While some question the ambitious timetable, they believe Swire is the type of developer that can make it happen.
“The size of this development has got to be over a 10-year program or more,” said Michael Cannon, a local real estate industry analyst. “If anyone has the capital to do it, they do. They have patient capital. They apparently have made a commitment to Miami.”
Swire would likely fund the development itself, if it doesn’t secure traditional financing, Owens said.
Brickell CitiCentre is expected to generate $1 billion in overall economic impact, according to a study by Miami Economic Associates. The benefits would include 1,700 construction jobs for each of the four years of construction, plus 3,800 jobs upon the project’s completion.
The city of Miami would receive $5.4 million in annual taxes from Brickell CitiCentre, while Miami-Dade County would get another $9.6 million in annual taxes.
“This is a huge complex that will bring to Brickell Avenue, downtown Miami and East Little Havana an energy it has never, ever seen before,” said Regalado, who will take the nontraditional step of presenting a developer’s project to the City Commission. “I think it needs to carry the clout of the office of the mayor to send a message that this is a huge project for the city of Miami.”
The last major project of this magnitude was Midtown Wynwood Miami, but that development is being built in phases and spread out over a larger area. Midtown also includes more residential towers and big-box retail.
Brickell CitiCentre is a natural next step for Swire Properties, which bought the deserted Claughton Island in 1980 and turned it into Brickell Key, a secluded haven of high-end condominiums, office buildings, a Mandarin Oriental hotel and a smattering of retail shops and restaurants. With only one undeveloped parcel left on Brickell Key adjacent to the Mandarin Oriental, Swire set its sites years ago on finding a new venture in the heart of the Brickell Financial District.
Swire paid $41 million in an all-cash deal for the first two undeveloped parcels that form the core for Brickell CitiCentre, straddling South Miami Avenue. The land had been on the market during the boom for as much as $110 million and the original plans for a different version of a mixed-used project with the same name were designed by a group headed by J. Kevin Reilly. But Swire acquired the property after the lender iStar Financial took the property back from Reilly.
The final parcels – the Brickell Tennis Center and the Eastern National Bank headquarters – were acquired earlier this year for a total cost of about $27 million. The additional acreage was necessary to get the site over the nine-acre threshold needed to apply for a special area plan under the terms of Miami 21.
Brickell CitiCentre is modeled after similar projects that Swire’s parent company has developed in Asia, including Pacific Place in Hong Kong. The first phase would include about 500,000-square feet of retail shops and restaurants, a 290-room four-star hotel, two eight-story office towers and a residential tower with about 270 units.
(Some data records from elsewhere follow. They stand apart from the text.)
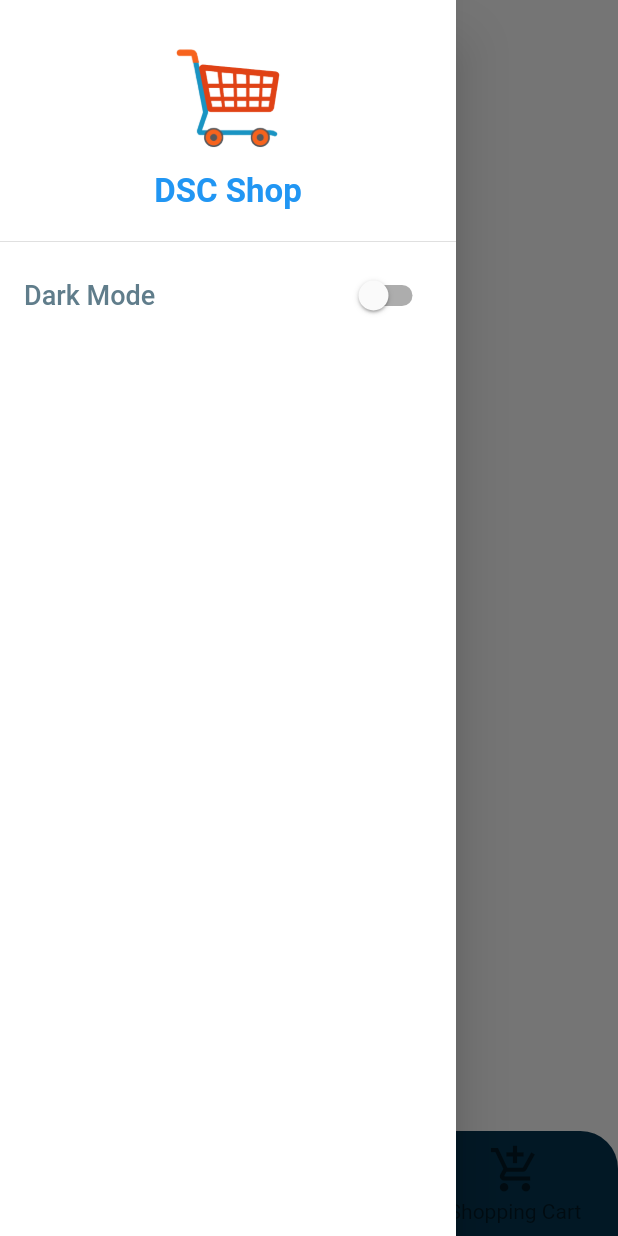
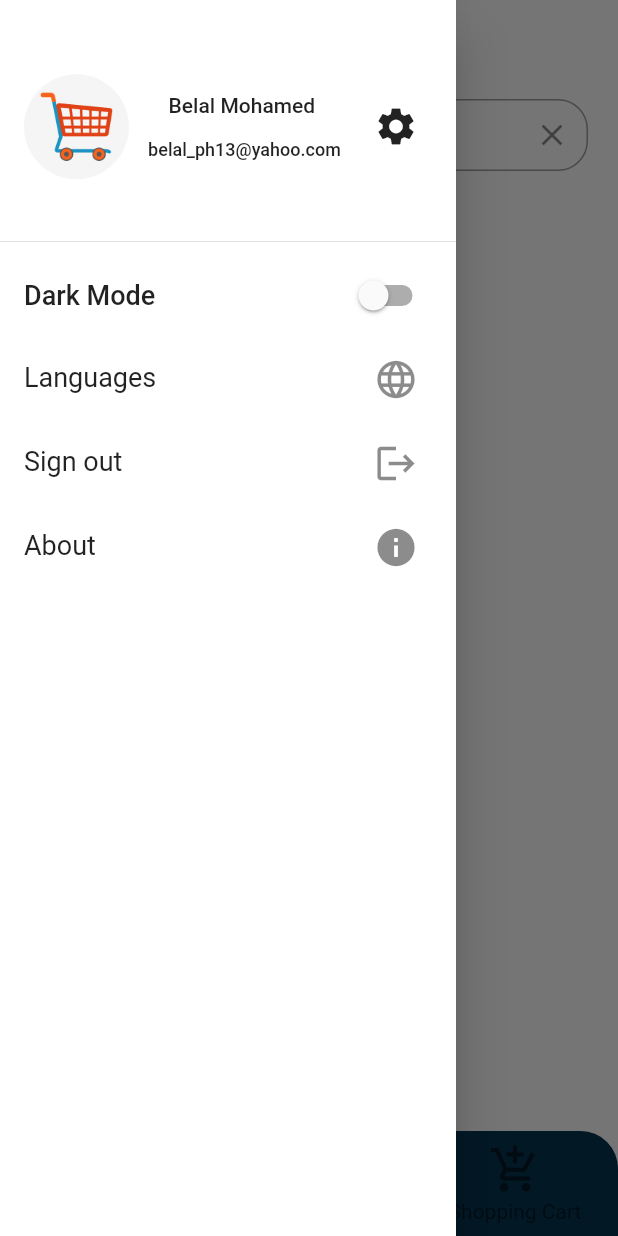
Before and after one commit to Belal13ify/DSC-Shop, a Flutter app: the HomeScreen screen opened directly, with the side drawer open, on a phone screen of 412 x 824 dp. Run offline on Flutter 3.47's test engine with Material 2 defaults, Android fonts, the phone set to English and light mode, and no system bars; our stand-ins replace firebase_auth, firebase_core, shared_preferences; missing offline and left inert: splash_screen_view; accounts and stored records are empty.

Commit message:
added about, signout and some other stuff

```diff
--- a/lib/main.dart
+++ b/lib/main.dart
@@ -21,7 +21,8 @@ class MyApp extends StatelessWidget {
         ChangeNotifierProvider<NavigationProvider>(
             create: (context) => NavigationProvider()),
         ChangeNotifierProvider<ThemeProvider>(
-            create: (context) => ThemeProvider())
+            create: (context) => ThemeProvider()),
+        ChangeNotifierProvider<Others>(create: (context) => Others()),
       ],
       child: MaterialAppWithTheme(),
     );
--- a/lib/providers/app_provider.dart
+++ b/lib/providers/app_provider.dart
@@ -1 +1,10 @@
 import 'package:flutter/material.dart';
+
+class Others extends ChangeNotifier {
+  bool secured = false;
+
+  void togglePassword() {
+    secured = !secured;
+    notifyListeners();
+  }
+}
--- a/lib/screens/products_screen.dart
+++ b/lib/screens/products_screen.dart
@@ -1,8 +1,16 @@
 import 'package:flutter/material.dart';
+import '../widgets/search.dart';
 
 class Products extends StatelessWidget {
   @override
   Widget build(BuildContext context) {
-    return Text("Welcome to the products Screen");
+    return Padding(
+      padding: EdgeInsets.all(10),
+      child: Column(
+        children: [
+          Search(),
+        ],
+      ),
+    );
   }
 }
--- a/lib/screens/splash_screen.dart
+++ b/lib/screens/splash_screen.dart
@@ -1,10 +1,13 @@
+import 'package:dsc_shop/providers/themeProvider.dart';
 import 'package:flutter/material.dart';
 import 'login_screen.dart';
 import 'package:splash_screen_view/SplashScreenView.dart';
+import 'package:provider/provider.dart';
 
 class SplashScreen extends StatelessWidget {
   @override
   Widget build(BuildContext context) {
+    Provider.of<ThemeProvider>(context).checkDarkMode();
     return SplashScreenView(
       navigateRoute: Login(),
       duration: 3000,
--- a/lib/widgets/botom_navigation.dart
+++ b/lib/widgets/botom_navigation.dart
@@ -1,6 +1,5 @@
 import 'package:flutter/material.dart';
 import 'package:provider/provider.dart';
-import '../providers/app_provider.dart';
 import 'package:dsc_shop/providers/navScreenProvider.dart';
 
 //Bottom Navigation bar widget
--- a/lib/widgets/drawer.dart
+++ b/lib/widgets/drawer.dart
@@ -1,4 +1,8 @@
 import 'package:dsc_shop/providers/themeProvider.dart';
+import 'package:dsc_shop/screens/about.dart';
+import 'package:dsc_shop/screens/login_screen.dart';
+import 'package:firebase_auth/firebase_auth.dart';
+import 'package:firebase_core/firebase_core.dart';
 import 'package:flutter/material.dart';
 import 'package:provider/provider.dart';
 import 'package:shared_preferences/shared_preferences.dart';
@@ -7,30 +11,46 @@ class DrawerSection extends StatelessWidget {
   @override
   Widget build(BuildContext context) {
     return Drawer(
+      child: Material(
         child: ListView(
           children: [
             DrawerHeader(
-            child: Column(
-              mainAxisAlignment: MainAxisAlignment.spaceEvenly,
+              child: Row(
+                mainAxisAlignment: MainAxisAlignment.spaceBetween,
                 children: [
-                Image.asset(
+                  CircleAvatar(
+                    radius: 35,
+                    child: Image.asset(
                       'assets/images/logo.png',
-                  width: 100,
+                      // width: 70,
+                    ),
+                  ),
+                  Column(
+                    mainAxisAlignment: MainAxisAlignment.center,
+                    children: [
+                      Text("Belal Mohamed "),
+                      SizedBox(
+                        height: 15,
                       ),
                       Text(
-                  'DSC Shop',
-                  style: TextStyle(
-                      fontSize: 22,
-                      fontWeight: FontWeight.bold,
-                      color: Colors.blue),
+                        "belal_ph13@yahoo.com",
+                        style: TextStyle(fontSize: 12),
+                      )
+                    ],
                   ),
+                  IconButton(
+                      onPressed: () {},
+                      icon: Icon(
+                        Icons.settings,
+                        size: 30,
+                      ))
                 ],
               ),
             ),
             ListTile(
               title: Text(
                 'Dark Mode',
-              style: TextStyle(fontSize: 18, color: Colors.blueGrey),
+                style: TextStyle(fontSize: 18),
               ),
 
               //Dark mode switch controller with GETX
@@ -45,8 +65,52 @@ class DrawerSection extends StatelessWidget {
                     Provider.of<ThemeProvider>(context, listen: false)
                         .checkDarkMode();
                   }),
-          )
+            ),
+            ListTile(
+              leading: Text(
+                "Languages",
+                style: TextStyle(fontSize: 18),
+              ),
+              trailing: IconButton(
+                  onPressed: () {},
+                  icon: Icon(
+                    Icons.language,
+                    size: 30,
+                  )),
+            ),
+            ListTile(
+              leading: Text(
+                "Sign out",
+                style: TextStyle(fontSize: 18),
+              ),
+              trailing: IconButton(
+                  onPressed: () async {
+                    await FirebaseAuth.instance.signOut();
+                    Navigator.of(context).pushReplacement(
+                        MaterialPageRoute(builder: (context) => Login()));
+                  },
+                  icon: Icon(
+                    Icons.logout,
+                    size: 30,
+                  )),
+            ),
+            ListTile(
+              leading: Text(
+                "About",
+                style: TextStyle(fontSize: 18),
+              ),
+              trailing: IconButton(
+                  onPressed: () {
+                    Navigator.push(context,
+                        MaterialPageRoute(builder: (context) => About()));
+                  },
+                  icon: Icon(
+                    Icons.info,
+                    size: 30,
+                  )),
+            ),
           ],
+        ),
       ),
     );
   }
--- /dev/null
+++ b/lib/widgets/search.dart
@@ -0,0 +1,40 @@
+import 'package:flutter/material.dart';
+
+class Search extends StatelessWidget {
+  @override
+  Widget build(BuildContext context) {
+    TextEditingController searchController = TextEditingController();
+    return Padding(
+        padding: const EdgeInsets.symmetric(horizontal: 10),
+        child: TextField(
+          onChanged: (val) {
+            // value.search(val);
+          },
+          controller: searchController,
+          style: TextStyle(
+            fontSize: 18,
+          ),
+          textAlign: TextAlign.center,
+          keyboardType: TextInputType.text,
+          decoration: InputDecoration(
+            contentPadding: EdgeInsets.all(10),
+            hintText: 'Search for a Product',
+            hintStyle: TextStyle(fontSize: 16),
+
+            //triggering the clear icon button in search field to clear the text field and close the search option
+            suffixIcon: IconButton(
+              icon: Icon(Icons.close),
+              onPressed: () {
+                // value.toggleSearch();
+                // textController.text = '';
+                // textController.clear();
+                FocusScope.of(context).requestFocus(FocusNode());
+              },
+            ),
+            border: OutlineInputBorder(
+              borderRadius: BorderRadius.all(Radius.circular(20.0)),
+            ),
+          ),
+        ));
+  }
+}
```
Also changed, not shown: lib/screens/about.dart (added, +52 -0 lines), lib/screens/login_screen.dart (+13 -13 lines). Lines whose indentation alone changed are shown as unchanged.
The retail would likely be anchored by at least one department store, plus a mix of luxury and moderate retailers focusing on fashion brands and home furnishings, including national and international brands, Owens said. The project would not contain big-box retailers like Target or Best Buy.
Retail industry experts agree that the dense urban area has enough consumers to support the project. The challenge will be luring retailers away from other shopping centers or persuading them to open an another store.
“It’s certainly going to give Merrick Park a run for its money, as well as Dadeland,” said Cynthia Cohen, president of Strategic Mindshare, a retail consultant with a Miami office.
The key, she said, would be the name-brand anchor stores.
“If you’re going to steal retailers from Dadeland or Merrick Park, you’ve got to make them a better deal. Those better deals have a financial impact on your pocket. They have to be willing to play this out for the long term.”